**Problem to solve:**
Every entry, start to finish, should be printed verbatim without pictures.

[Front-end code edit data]
-- Opening Marker --

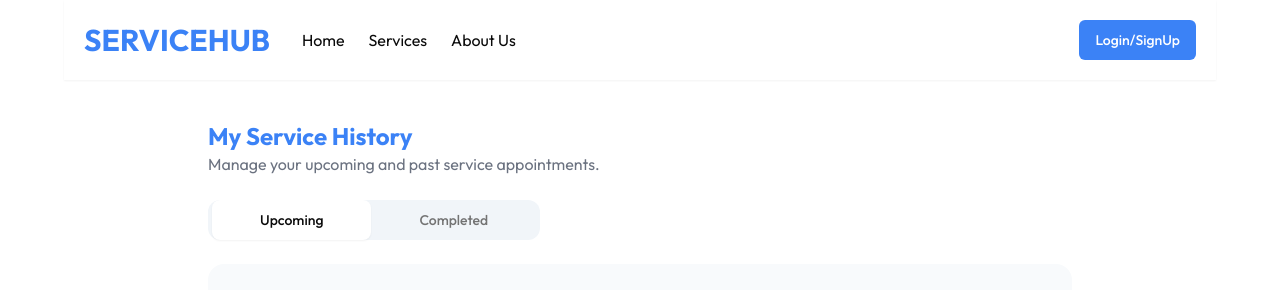
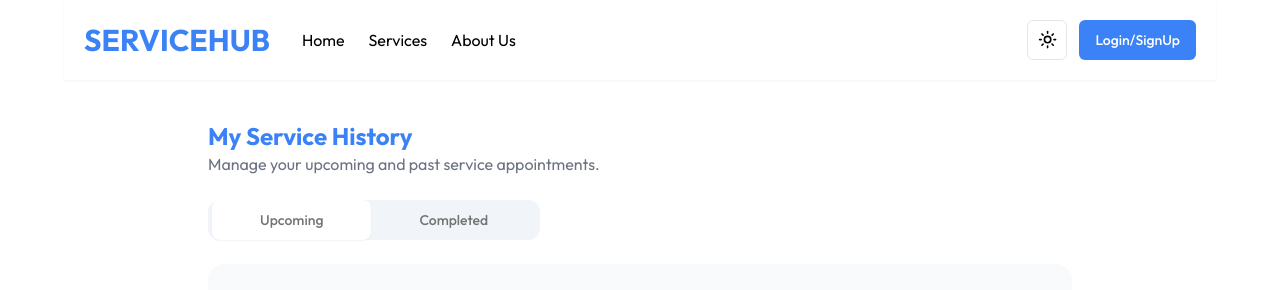
Before and after one commit to Damon237/Servicehub-marketplace, a Next.js app: page /mybooking in a window 1280 px wide. Shown: the top 290 px of the page. Built offline with nearby package versions, Linux system fonts and the light colour scheme; no server answers.

Commit message:
Auto Send email to service provider When they are Booked

```diff
--- a/app/_components/Header.jsx
+++ b/app/_components/Header.jsx
@@ -18,20 +18,21 @@ import {
 } from "@/components/ui/sheet"
 import { Menu } from 'lucide-react'
 import Link from 'next/link'
+import { ModeToggle } from './ModeToggle'
 
 function Header() {
   const { data } = useSession();
 
   const NavigationLinks = ({ className }) => (
     <div className={className}>
-      <Link href='/' className='hover:scale-105 hover:text-blue-500 cursor-pointer'>Home</Link>
-      <Link href='/' className='hover:scale-105 hover:text-blue-500 cursor-pointer'>Services</Link>
-      <Link href='/' className='hover:scale-105 hover:text-blue-500 cursor-pointer'>About Us</Link>
+      <Link href='/' className='hover:scale-105 hover:text-blue-500 cursor-pointer dark:text-slate-200 dark:hover:text-blue-400'>Home</Link>
+      <Link href='/' className='hover:scale-105 hover:text-blue-500 cursor-pointer dark:text-slate-200 dark:hover:text-blue-400'>Services</Link>
+      <Link href='/' className='hover:scale-105 hover:text-blue-500 cursor-pointer dark:text-slate-200 dark:hover:text-blue-400'>About Us</Link>
     </div>
   );
 
   return (
-    <div className='p-5 shadow-sm flex justify-between items-center'>
+    <div className='p-5 shadow-sm flex justify-between items-center bg-white dark:bg-slate-950 dark:shadow-slate-900'>
       <div className='flex items-center gap-8 '>
 
         <div className='text-2xl md:text-3xl font-bold text-blue-500 cursor-pointer'>SERVICEHUB</div>
@@ -40,16 +41,19 @@ function Header() {
         <NavigationLinks className='md:flex items-center gap-6 hidden' />
       </div>
 
-      <div className='flex items-center gap-2'>
+      <div className='flex items-center gap-3'>
+        {/* Dark Mode Toggle */}
+        <ModeToggle />
+
         {/* Mobile Navigation (Hamburger) */}
         <div className='md:hidden'>
           <Sheet>
             <SheetTrigger asChild>
-              <Button variant="outline" size="icon">
+              <Button variant="outline" size="icon" className="dark:border-slate-800">
                 <Menu className='h-6 w-6' />
               </Button>
             </SheetTrigger>
-            <SheetContent side="left">
+            <SheetContent side="left" className="dark:bg-slate-950">
               <div className='flex flex-col gap-5 mt-10 text-lg font-medium'>
                  <NavigationLinks className='flex flex-col gap-5' />
               </div>
@@ -65,13 +69,21 @@ function Header() {
                 alt='user'
                 width={40}
                 height={40}
-                className='rounded-full bg-blue-500 cursor-pointer'
+                className='rounded-full bg-blue-500 cursor-pointer border-2 border-transparent hover:border-blue-200 transition-all'
               />
             </DropdownMenuTrigger>
-            <DropdownMenuContent>
-              <DropdownMenuLabel>My Account</DropdownMenuLabel><DropdownMenuSeparator />
-              <DropdownMenuItem><Link href='/mybooking'>My Booking</Link></DropdownMenuItem>
-              <DropdownMenuItem onClick={() => signOut()}>Logout</DropdownMenuItem>
+            <DropdownMenuContent className="dark:bg-slate-900 dark:border-slate-800">
+              <DropdownMenuLabel className="dark:text-slate-200">My Account</DropdownMenuLabel>
+              <DropdownMenuSeparator className="dark:bg-slate-800" />
+              <DropdownMenuItem className="cursor-pointer dark:focus:bg-slate-800">
+                <Link href='/mybooking' className="w-full">My Booking</Link>
+              </DropdownMenuItem>
+              <DropdownMenuItem
+                onClick={() => signOut()}
+                className="cursor-pointer text-red-500 focus:text-red-500 dark:focus:bg-red-950/30"
+              >
+                Logout
+              </DropdownMenuItem>
             </DropdownMenuContent>
           </DropdownMenu>
         ) : (
--- /dev/null
+++ b/app/_components/ModeToggle.jsx
@@ -0,0 +1,21 @@
+"use client"
+import * as React from "react"
+import { Moon, Sun } from "lucide-react"
+import { useTheme } from "next-themes"
+import { Button } from "@/components/ui/button"
+
+export function ModeToggle() {
+  const { theme, setTheme } = useTheme()
+
+  return (
+    <Button
+      variant="outline"
+      size="icon"
+      onClick={() => setTheme(theme === "light" ? "dark" : "light")}
+    >
+      <Sun className="h-[1.2rem] w-[1.2rem] rotate-0 scale-100 transition-all dark:-rotate-90 dark:scale-0" />
+      <Moon className="absolute h-[1.2rem] w-[1.2rem] rotate-90 scale-0 transition-all dark:rotate-0 dark:scale-100" />
+      <span className="sr-only">Toggle theme</span>
+    </Button>
+  )
+}
--- /dev/null
+++ b/app/_components/ThemeProvider.jsx
@@ -0,0 +1,7 @@
+"use client"
+import * as React from "react"
+import { ThemeProvider as NextThemesProvider } from "next-themes"
+
+export function ThemeProvider({ children, ...props }) {
+  return <NextThemesProvider {...props}>{children}</NextThemesProvider>
+}
--- a/app/globals.css
+++ b/app/globals.css
@@ -5,7 +5,7 @@
 @layer base {
   :root {
     --background: 0 0% 100%;
-    --foreground: 0 0% 3.9%;
+    --foreground: 222.2 84% 4.9%
 
     --card: 0 0% 100%;
     --card-foreground: 0 0% 3.9%;
@@ -36,8 +36,8 @@
   }
 
   .dark {
-    --background: 0 0% 3.9%;
-    --foreground: 0 0% 98%;
+    --background: 222.2 84% 4.9%;
+    --foreground: 210 40% 98%;
 
     --card: 0 0% 3.9%;
     --card-foreground: 0 0% 98%;
--- a/app/layout.js
+++ b/app/layout.js
@@ -3,6 +3,7 @@ import "./globals.css";
 import Header from "./_components/Header";
 import NextAuthSessionProvider from "./provider";
 import { Toaster } from "@/components/ui/sonner";
+import { ThemeProvider } from "./_components/ThemeProvider"; // Ensure you create this file next
 
 const inter = Outfit({ subsets: ["latin"] });
 
@@ -13,14 +14,21 @@ export const metadata = {
 
 export default function RootLayout({ children }) {
   return (
-    <html lang="en">
+    <html lang="en" suppressHydrationWarning>
       <body className={inter.className}>
         <NextAuthSessionProvider>
-        <div className=" mx-6 md:mx-16">
-          <Header/>
+          <ThemeProvider
+            attribute="class"
+            defaultTheme="system"
+            enableSystem
+            disableTransitionOnChange
+          >
+            <div className="mx-6 md:mx-16">
+              <Header />
               <Toaster />
               {children}
             </div>
+          </ThemeProvider>
         </NextAuthSessionProvider>
       </body>
     </html>
```
Also changed, not shown: 1 other file (tests, documents, lock files or other folders). Lines whose indentation alone changed are shown as unchanged.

-- Closing Marker --

**Result of this exercise:**
Before and after one commit to Damon237/Servicehub-marketplace, a Next.js app: page /mybooking in a window 1280 px wide. Shown: the top 290 px of the page. Built offline with nearby package versions, Linux system fonts and the light colour scheme; no server answers.

Commit message:
Auto Send email to service provider When they are Booked

```diff
--- a/app/_components/Header.jsx
+++ b/app/_components/Header.jsx
@@ -18,20 +18,21 @@ import {
 } from "@/components/ui/sheet"
 import { Menu } from 'lucide-react'
 import Link from 'next/link'
+import { ModeToggle } from './ModeToggle'
 
 function Header() {
   const { data } = useSession();
 
   const NavigationLinks = ({ className }) => (
     <div className={className}>
-      <Link href='/' className='hover:scale-105 hover:text-blue-500 cursor-pointer'>Home</Link>
-      <Link href='/' className='hover:scale-105 hover:text-blue-500 cursor-pointer'>Services</Link>
-      <Link href='/' className='hover:scale-105 hover:text-blue-500 cursor-pointer'>About Us</Link>
+      <Link href='/' className='hover:scale-105 hover:text-blue-500 cursor-pointer dark:text-slate-200 dark:hover:text-blue-400'>Home</Link>
+      <Link href='/' className='hover:scale-105 hover:text-blue-500 cursor-pointer dark:text-slate-200 dark:hover:text-blue-400'>Services</Link>
+      <Link href='/' className='hover:scale-105 hover:text-blue-500 cursor-pointer dark:text-slate-200 dark:hover:text-blue-400'>About Us</Link>
     </div>
   );
 
   return (
-    <div className='p-5 shadow-sm flex justify-between items-center'>
+    <div className='p-5 shadow-sm flex justify-between items-center bg-white dark:bg-slate-950 dark:shadow-slate-900'>
       <div className='flex items-center gap-8 '>
 
         <div className='text-2xl md:text-3xl font-bold text-blue-500 cursor-pointer'>SERVICEHUB</div>
@@ -40,16 +41,19 @@ function Header() {
         <NavigationLinks className='md:flex items-center gap-6 hidden' />
       </div>
 
-      <div className='flex items-center gap-2'>
+      <div className='flex items-center gap-3'>
+        {/* Dark Mode Toggle */}
+        <ModeToggle />
+
         {/* Mobile Navigation (Hamburger) */}
         <div className='md:hidden'>
           <Sheet>
             <SheetTrigger asChild>
-              <Button variant="outline" size="icon">
+              <Button variant="outline" size="icon" className="dark:border-slate-800">
                 <Menu className='h-6 w-6' />
               </Button>
             </SheetTrigger>
-            <SheetContent side="left">
+            <SheetContent side="left" className="dark:bg-slate-950">
               <div className='flex flex-col gap-5 mt-10 text-lg font-medium'>
                  <NavigationLinks className='flex flex-col gap-5' />
               </div>
@@ -65,13 +69,21 @@ function Header() {
                 alt='user'
                 width={40}
                 height={40}
-                className='rounded-full bg-blue-500 cursor-pointer'
+                className='rounded-full bg-blue-500 cursor-pointer border-2 border-transparent hover:border-blue-200 transition-all'
               />
             </DropdownMenuTrigger>
-            <DropdownMenuContent>
-              <DropdownMenuLabel>My Account</DropdownMenuLabel><DropdownMenuSeparator />
-              <DropdownMenuItem><Link href='/mybooking'>My Booking</Link></DropdownMenuItem>
-              <DropdownMenuItem onClick={() => signOut()}>Logout</DropdownMenuItem>
+            <DropdownMenuContent className="dark:bg-slate-900 dark:border-slate-800">
+              <DropdownMenuLabel className="dark:text-slate-200">My Account</DropdownMenuLabel>
+              <DropdownMenuSeparator className="dark:bg-slate-800" />
+              <DropdownMenuItem className="cursor-pointer dark:focus:bg-slate-800">
+                <Link href='/mybooking' className="w-full">My Booking</Link>
+              </DropdownMenuItem>
+              <DropdownMenuItem
+                onClick={() => signOut()}
+                className="cursor-pointer text-red-500 focus:text-red-500 dark:focus:bg-red-950/30"
+              >
+                Logout
+              </DropdownMenuItem>
             </DropdownMenuContent>
           </DropdownMenu>
         ) : (
--- /dev/null
+++ b/app/_components/ModeToggle.jsx
@@ -0,0 +1,21 @@
+"use client"
+import * as React from "react"
+import { Moon, Sun } from "lucide-react"
+import { useTheme } from "next-themes"
+import { Button } from "@/components/ui/button"
+
+export function ModeToggle() {
+  const { theme, setTheme } = useTheme()
+
+  return (
+    <Button
+      variant="outline"
+      size="icon"
+      onClick={() => setTheme(theme === "light" ? "dark" : "light")}
+    >
+      <Sun className="h-[1.2rem] w-[1.2rem] rotate-0 scale-100 transition-all dark:-rotate-90 dark:scale-0" />
+      <Moon className="absolute h-[1.2rem] w-[1.2rem] rotate-90 scale-0 transition-all dark:rotate-0 dark:scale-100" />
+      <span className="sr-only">Toggle theme</span>
+    </Button>
+  )
+}
--- /dev/null
+++ b/app/_components/ThemeProvider.jsx
@@ -0,0 +1,7 @@
+"use client"
+import * as React from "react"
+import { ThemeProvider as NextThemesProvider } from "next-themes"
+
+export function ThemeProvider({ children, ...props }) {
+  return <NextThemesProvider {...props}>{children}</NextThemesProvider>
+}
--- a/app/globals.css
+++ b/app/globals.css
@@ -5,7 +5,7 @@
 @layer base {
   :root {
     --background: 0 0% 100%;
-    --foreground: 0 0% 3.9%;
+    --foreground: 222.2 84% 4.9%
 
     --card: 0 0% 100%;
     --card-foreground: 0 0% 3.9%;
@@ -36,8 +36,8 @@
   }
 
   .dark {
-    --background: 0 0% 3.9%;
-    --foreground: 0 0% 98%;
+    --background: 222.2 84% 4.9%;
+    --foreground: 210 40% 98%;
 
     --card: 0 0% 3.9%;
     --card-foreground: 0 0% 98%;
--- a/app/layout.js
+++ b/app/layout.js
@@ -3,6 +3,7 @@ import "./globals.css";
 import Header from "./_components/Header";
 import NextAuthSessionProvider from "./provider";
 import { Toaster } from "@/components/ui/sonner";
+import { ThemeProvider } from "./_components/ThemeProvider"; // Ensure you create this file next
 
 const inter = Outfit({ subsets: ["latin"] });
 
@@ -13,14 +14,21 @@ export const metadata = {
 
 export default function RootLayout({ children }) {
   return (
-    <html lang="en">
+    <html lang="en" suppressHydrationWarning>
       <body className={inter.className}>
         <NextAuthSessionProvider>
-        <div className=" mx-6 md:mx-16">
-          <Header/>
+          <ThemeProvider
+            attribute="class"
+            defaultTheme="system"
+            enableSystem
+            disableTransitionOnChange
+          >
+            <div className="mx-6 md:mx-16">
+              <Header />
               <Toaster />
               {children}
             </div>
+          </ThemeProvider>
         </NextAuthSessionProvider>
       </body>
     </html>
```
Also changed, not shown: 1 other file (tests, documents, lock files or other folders). Lines whose indentation alone changed are shown as unchanged.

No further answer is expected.